Let's now contrast the mean and the median as summary measures. You previously found that when 45 coins were allocated to 9 stacks, the mean stack size was always 5 because the number of stacks and the sum of the stack sizes were constant, 9 and 45 respectively. Note 2
Do you expect that the median stack size for the 9 stacks will always be the same for any allocation? Why or why not? You might want to look back at the allocations you created for Problems A1-A3.
Put your 45 coins into this allocation:
Why is the median not the fifth stack in the allocation above?
Arrange your stacks in ascending order from left to right. Then find the median stack size using one of the methods you learned in Session 4, Part B.
The median is the value in the center of an ordered data set. Since there are 9 stacks, the median is in the position (9 + 1) / 2, that is; the median is in position (5) after ordering. Close Tip
Create a new allocation of the 45 coins into 9 stacks so that the median is equal to 5. (Do not use the allocation with 5 coins in each stack.)

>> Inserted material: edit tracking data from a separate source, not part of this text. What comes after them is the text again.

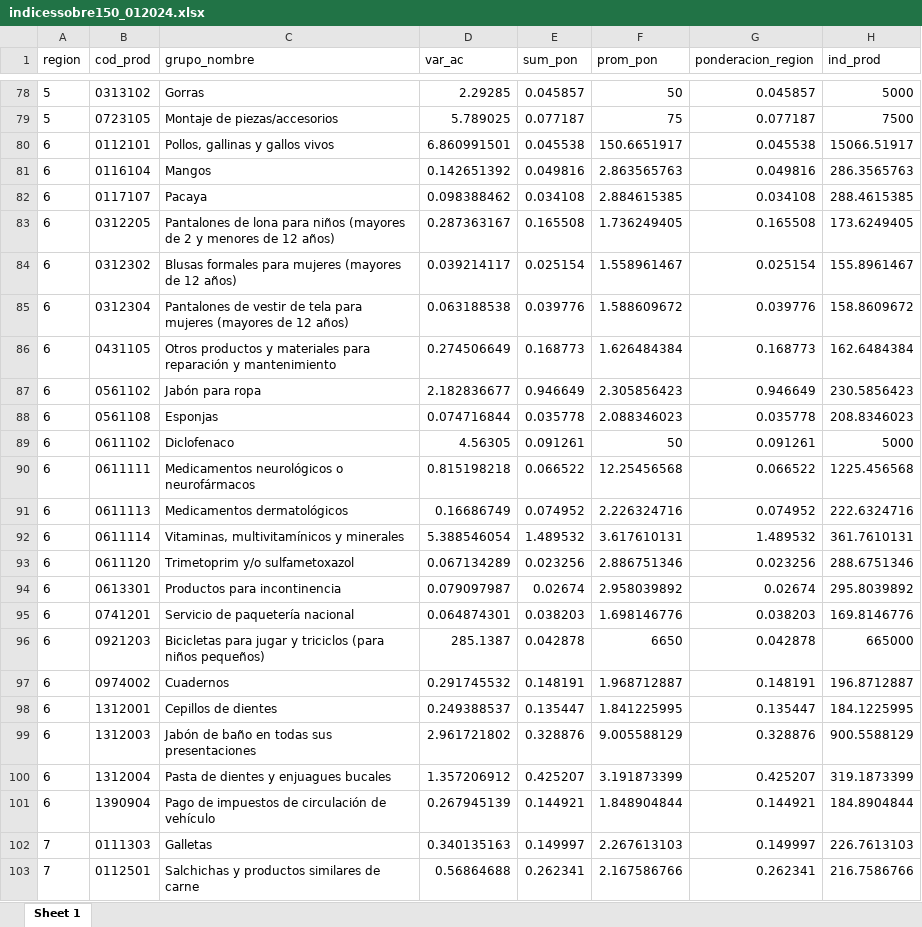
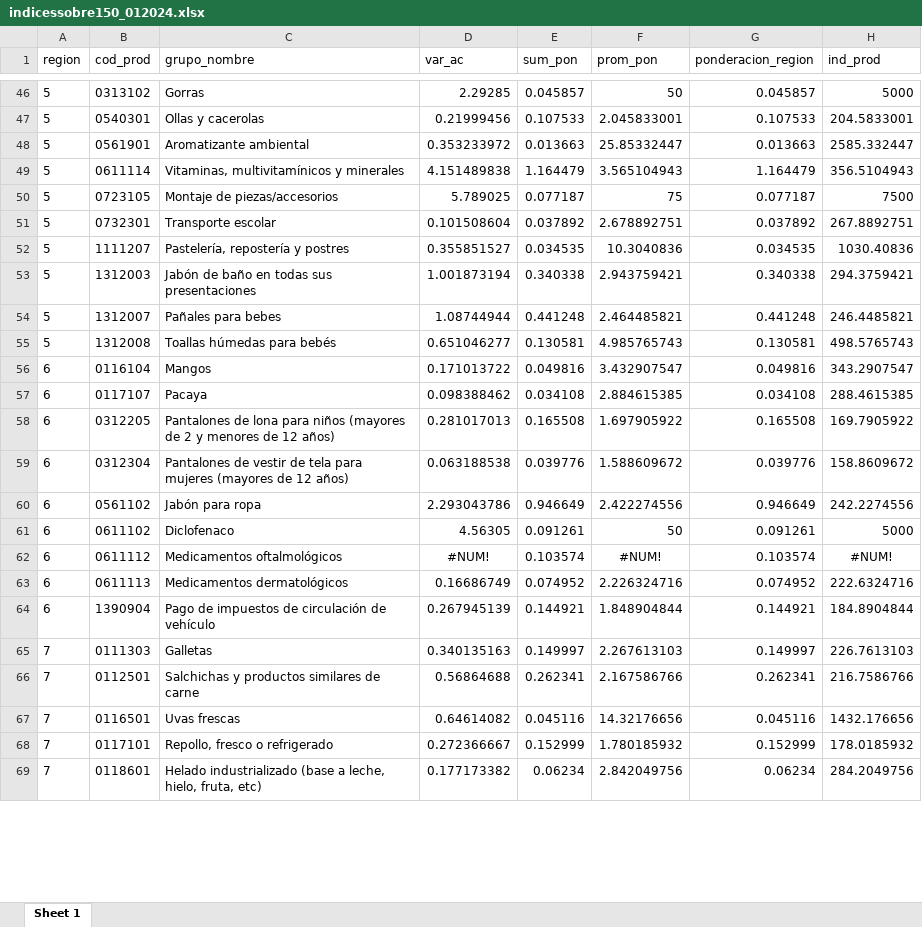
Before and after one commit to ShannonNCM/ComparacionCalculoIPC, an Excel workbook: indicessobre150_012024.xlsx, sheet Sheet 1, drawn as a sheet; only a part is shown, gaps mark what is left out; the shorter side is filled out with more unchanged rows; values as stored, in another font and other column widths than the file's, no borders; removed rows and columns are numbered as before the commit, all else as after; the diff covers the shown part only; the diff names each change by its address in the sheet, - before the commit and + after, or states it on an @@ line.

Commit message:
new commit
Cambios en el query para obtener la base de datos y nuevos datos

```diff
--- a/indicessobre150_012024.xlsx (sheet Sheet 1)
+++ b/indicessobre150_012024.xlsx (sheet Sheet 1)
+row 47: 5 | 0540301 | Ollas y cacerolas | 0.21999456 | 0.107533 | 2.045833001 | 0.107533 | 204.5833001
+row 48: 5 | 0561901 | Aromatizante ambiental | 0.353233972 | 0.013663 | 25.85332447 | 0.013663 | 2585.332447
+row 49: 5 | 0611114 | Vitaminas, multivitamínicos y minerales | 4.151489838 | 1.164479 | 3.565104943 | 1.164479 | 356.5104943
-row 80: 6 | 0112101 | Pollos, gallinas y gallos vivos | 6.860991501 | 0.045538 | 150.6651917 | 0.045538 | 15066.51917
+row 51: 5 | 0732301 | Transporte escolar | 0.101508604 | 0.037892 | 2.678892751 | 0.037892 | 267.8892751
+row 52: 5 | 1111207 | Pastelería, repostería y postres | 0.355851527 | 0.034535 | 10.3040836 | 0.034535 | 1030.40836
+row 53: 5 | 1312003 | Jabón de baño en todas sus presentaciones | 1.001873194 | 0.340338 | 2.943759421 | 0.340338 | 294.3759421
+row 54: 5 | 1312007 | Pañales para bebes | 1.08744944 | 0.441248 | 2.464485821 | 0.441248 | 246.4485821
+row 55: 5 | 1312008 | Toallas húmedas para bebés | 0.651046277 | 0.130581 | 4.985765743 | 0.130581 | 498.5765743
-D56 (var_ac): 0.142651392
+D56 (var_ac): 0.171013722
-F56 (prom_pon): 2.863565763
+F56 (prom_pon): 3.432907547
-H56 (ind_prod): 286.3565763
+H56 (ind_prod): 343.2907547
-D58 (var_ac): 0.287363167
+D58 (var_ac): 0.281017013
-F58 (prom_pon): 1.736249405
+F58 (prom_pon): 1.697905922
-H58 (ind_prod): 173.6249405
+H58 (ind_prod): 169.7905922
-row 84: 6 | 0312302 | Blusas formales para mujeres (mayores de 12 años) | 0.039214117 | 0.025154 | 1.558961467 | 0.025154 | 155.8961467
-row 86: 6 | 0431105 | Otros productos y materiales para reparación y mantenimiento | 0.274506649 | 0.168773 | 1.626484384 | 0.168773 | 162.6484384
-D60 (var_ac): 2.182836677
+D60 (var_ac): 2.293043786
-F60 (prom_pon): 2.305856423
+F60 (prom_pon): 2.422274556
-H60 (ind_prod): 230.5856423
+H60 (ind_prod): 242.2274556
-row 88: 6 | 0561108 | Esponjas | 0.074716844 | 0.035778 | 2.088346023 | 0.035778 | 208.8346023
-row 90: 6 | 0611111 | Medicamentos neurológicos o neurofármacos | 0.815198218 | 0.066522 | 12.25456568 | 0.066522 | 1225.456568
+row 62: 6 | 0611112 | Medicamentos oftalmológicos | #NUM! | 0.103574 | #NUM! | 0.103574 | #NUM!
-row 92: 6 | 0611114 | Vitaminas, multivitamínicos y minerales | 5.388546054 | 1.489532 | 3.617610131 | 1.489532 | 361.7610131
-row 93: 6 | 0611120 | Trimetoprim y/o sulfametoxazol | 0.067134289 | 0.023256 | 2.886751346 | 0.023256 | 288.6751346
-row 94: 6 | 0613301 | Productos para incontinencia | 0.079097987 | 0.02674 | 2.958039892 | 0.02674 | 295.8039892
-row 95: 6 | 0741201 | Servicio de paquetería nacional | 0.064874301 | 0.038203 | 1.698146776 | 0.038203 | 169.8146776
-row 96: 6 | 0921203 | Bicicletas para jugar y triciclos (para niños pequeños) | 285.1387 | 0.042878 | 6650 | 0.042878 | 665000
-row 97: 6 | 0974002 | Cuadernos | 0.291745532 | 0.148191 | 1.968712887 | 0.148191 | 196.8712887
-row 98: 6 | 1312001 | Cepillos de dientes | 0.249388537 | 0.135447 | 1.841225995 | 0.135447 | 184.1225995
-row 99: 6 | 1312003 | Jabón de baño en todas sus presentaciones | 2.961721802 | 0.328876 | 9.005588129 | 0.328876 | 900.5588129
-row 100: 6 | 1312004 | Pasta de dientes y enjuagues bucales | 1.357206912 | 0.425207 | 3.191873399 | 0.425207 | 319.1873399
```
Also changed, not shown: 28 added rows, 56 removed rows and 81 edited cells elsewhere in this sheet, 4 other files.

Create a new allocation of the 45 coins into 9 stacks so that the median is not equal to 5.
What is the mean for your new allocation?
As you manipulate the coins, remember that the median can only be found in an ordered data set, so keep your 9 stacks in ascending order. Try to manipulate the stacks so that the fifth stack does not contain 5 coins. Close Tip
Find a third allocation that has a median different from the ones in Problems A6 and A7.
What is the smallest possible value for the median? What is the largest possible value for the median? Remember that there must be 9 stacks for the 45 coins, and each stack must contain at least 1 coin.